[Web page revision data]
§

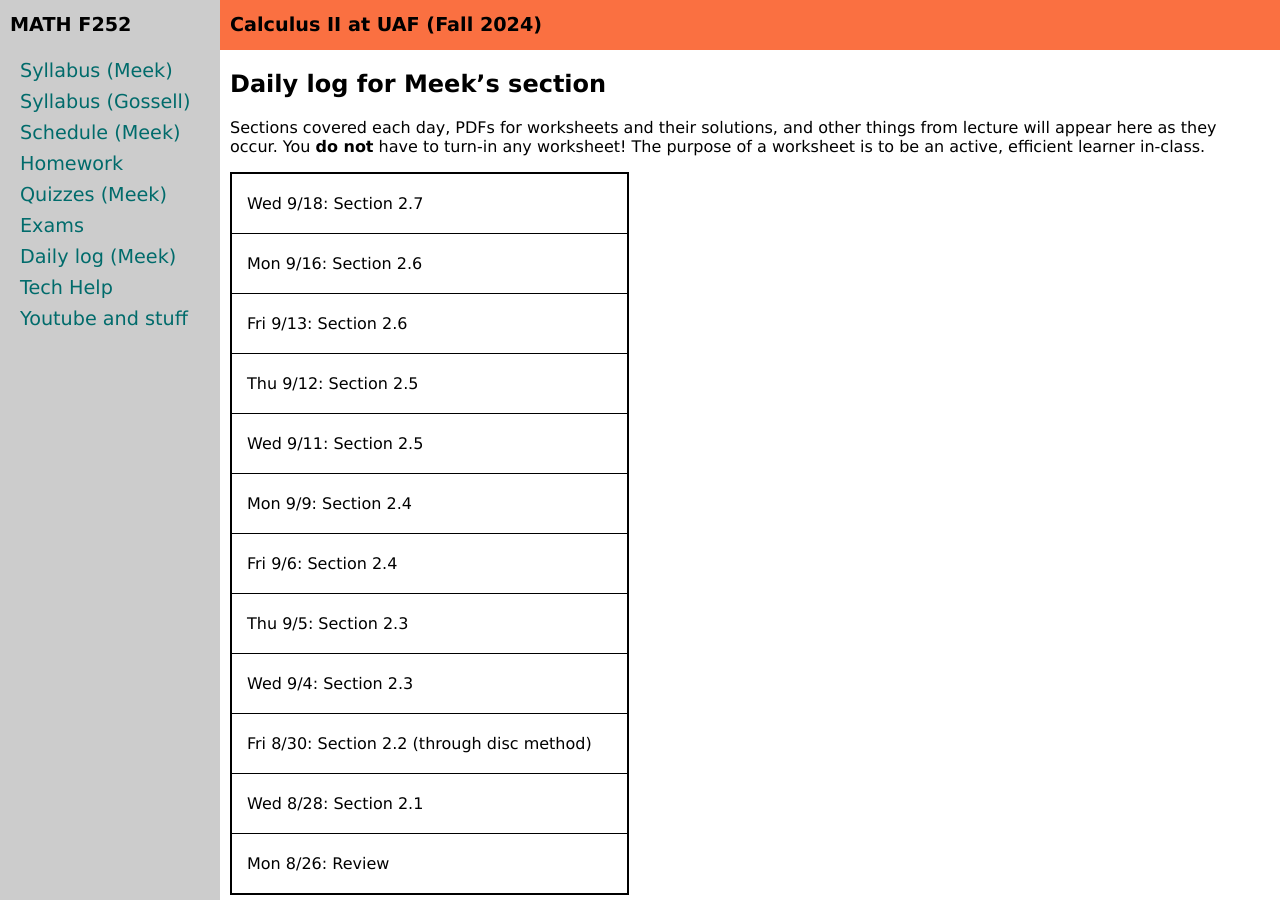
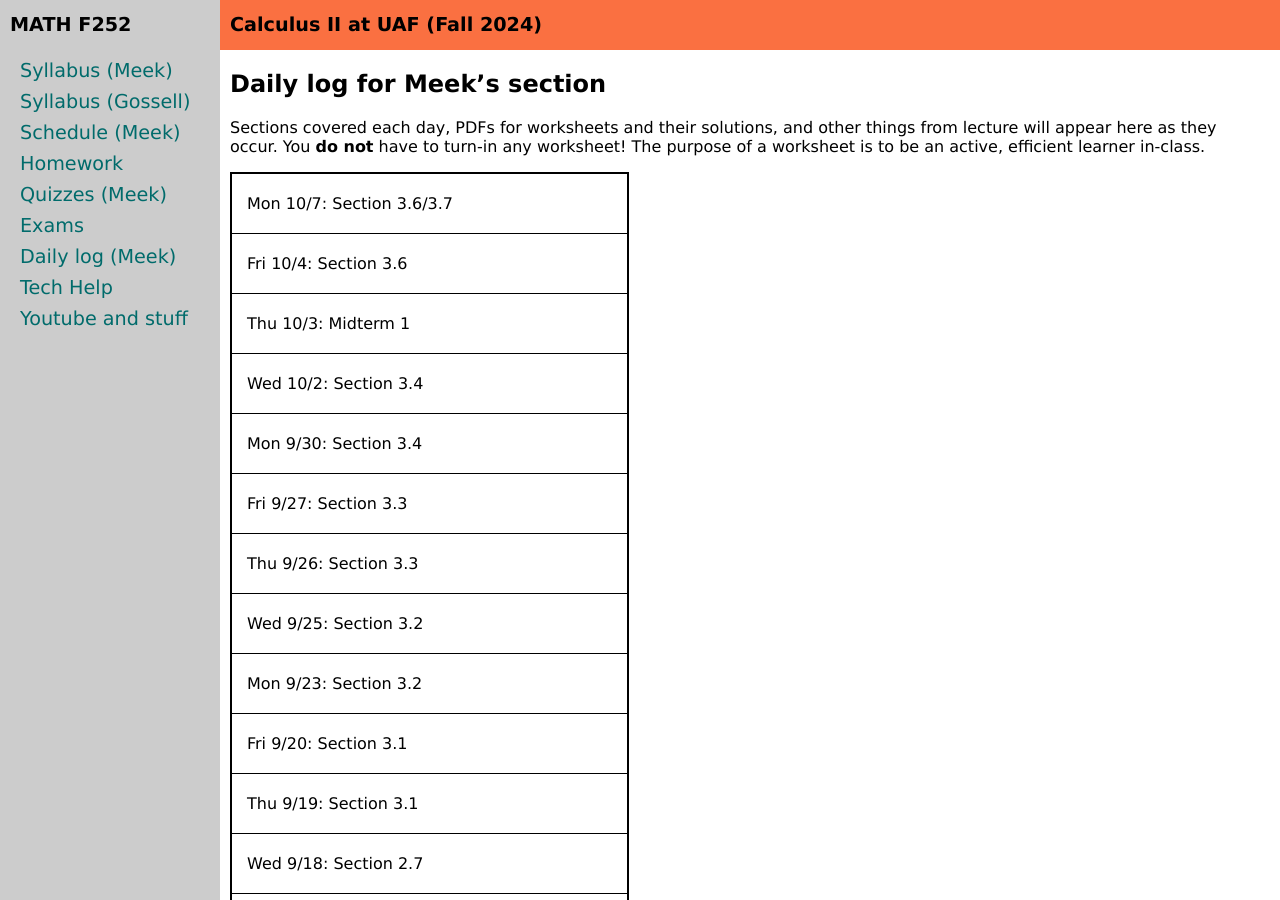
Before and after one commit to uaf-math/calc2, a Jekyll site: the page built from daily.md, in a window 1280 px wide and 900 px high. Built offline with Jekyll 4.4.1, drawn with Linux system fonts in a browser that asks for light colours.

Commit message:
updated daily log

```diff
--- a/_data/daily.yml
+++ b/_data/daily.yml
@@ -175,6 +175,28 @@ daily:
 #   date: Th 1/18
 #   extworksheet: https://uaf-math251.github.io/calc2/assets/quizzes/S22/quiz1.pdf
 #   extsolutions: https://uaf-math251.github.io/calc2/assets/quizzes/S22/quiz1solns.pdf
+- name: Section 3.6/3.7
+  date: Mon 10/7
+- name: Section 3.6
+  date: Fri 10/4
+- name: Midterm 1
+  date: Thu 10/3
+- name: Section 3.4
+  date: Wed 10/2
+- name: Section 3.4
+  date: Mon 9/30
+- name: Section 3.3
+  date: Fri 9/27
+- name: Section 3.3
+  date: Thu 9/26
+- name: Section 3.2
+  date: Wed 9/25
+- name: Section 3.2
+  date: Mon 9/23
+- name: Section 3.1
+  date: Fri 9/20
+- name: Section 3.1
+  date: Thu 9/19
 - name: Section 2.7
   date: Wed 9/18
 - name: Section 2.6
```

§

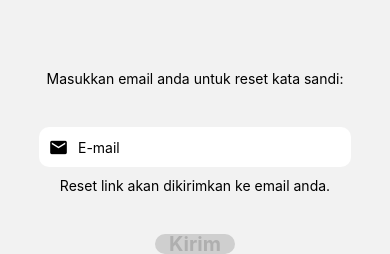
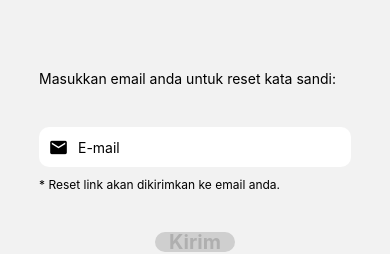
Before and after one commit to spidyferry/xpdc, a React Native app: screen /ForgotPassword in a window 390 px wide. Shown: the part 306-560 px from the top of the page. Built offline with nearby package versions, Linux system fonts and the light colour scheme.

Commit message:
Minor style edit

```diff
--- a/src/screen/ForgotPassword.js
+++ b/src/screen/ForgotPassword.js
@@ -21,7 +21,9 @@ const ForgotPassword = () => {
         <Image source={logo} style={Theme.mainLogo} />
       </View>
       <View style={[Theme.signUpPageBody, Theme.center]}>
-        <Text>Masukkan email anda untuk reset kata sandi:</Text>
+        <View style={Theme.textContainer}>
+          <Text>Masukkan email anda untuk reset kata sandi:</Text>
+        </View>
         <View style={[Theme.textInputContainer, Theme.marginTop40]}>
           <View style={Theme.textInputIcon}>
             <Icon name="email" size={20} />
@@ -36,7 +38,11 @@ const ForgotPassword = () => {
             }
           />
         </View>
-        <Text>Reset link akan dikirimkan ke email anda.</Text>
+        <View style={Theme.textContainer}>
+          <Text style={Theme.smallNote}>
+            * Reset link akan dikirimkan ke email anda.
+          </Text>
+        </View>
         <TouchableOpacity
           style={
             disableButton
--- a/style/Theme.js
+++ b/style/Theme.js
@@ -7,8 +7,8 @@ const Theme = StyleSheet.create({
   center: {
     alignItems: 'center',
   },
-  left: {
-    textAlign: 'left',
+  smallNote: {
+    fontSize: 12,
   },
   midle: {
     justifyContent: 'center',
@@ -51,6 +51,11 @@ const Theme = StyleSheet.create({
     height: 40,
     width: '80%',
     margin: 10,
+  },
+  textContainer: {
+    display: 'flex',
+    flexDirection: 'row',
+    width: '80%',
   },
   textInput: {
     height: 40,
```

§

* _WHAT IS BEING ASKED_:
Scan the data above and report each line in which "anda" is present.

* _EXERCISE RESPONSE_:
-        <Text>Masukkan email anda untuk reset kata sandi:</Text>
+          <Text>Masukkan email anda untuk reset kata sandi:</Text>
-        <Text>Reset link akan dikirimkan ke email anda.</Text>
+            * Reset link akan dikirimkan ke email anda.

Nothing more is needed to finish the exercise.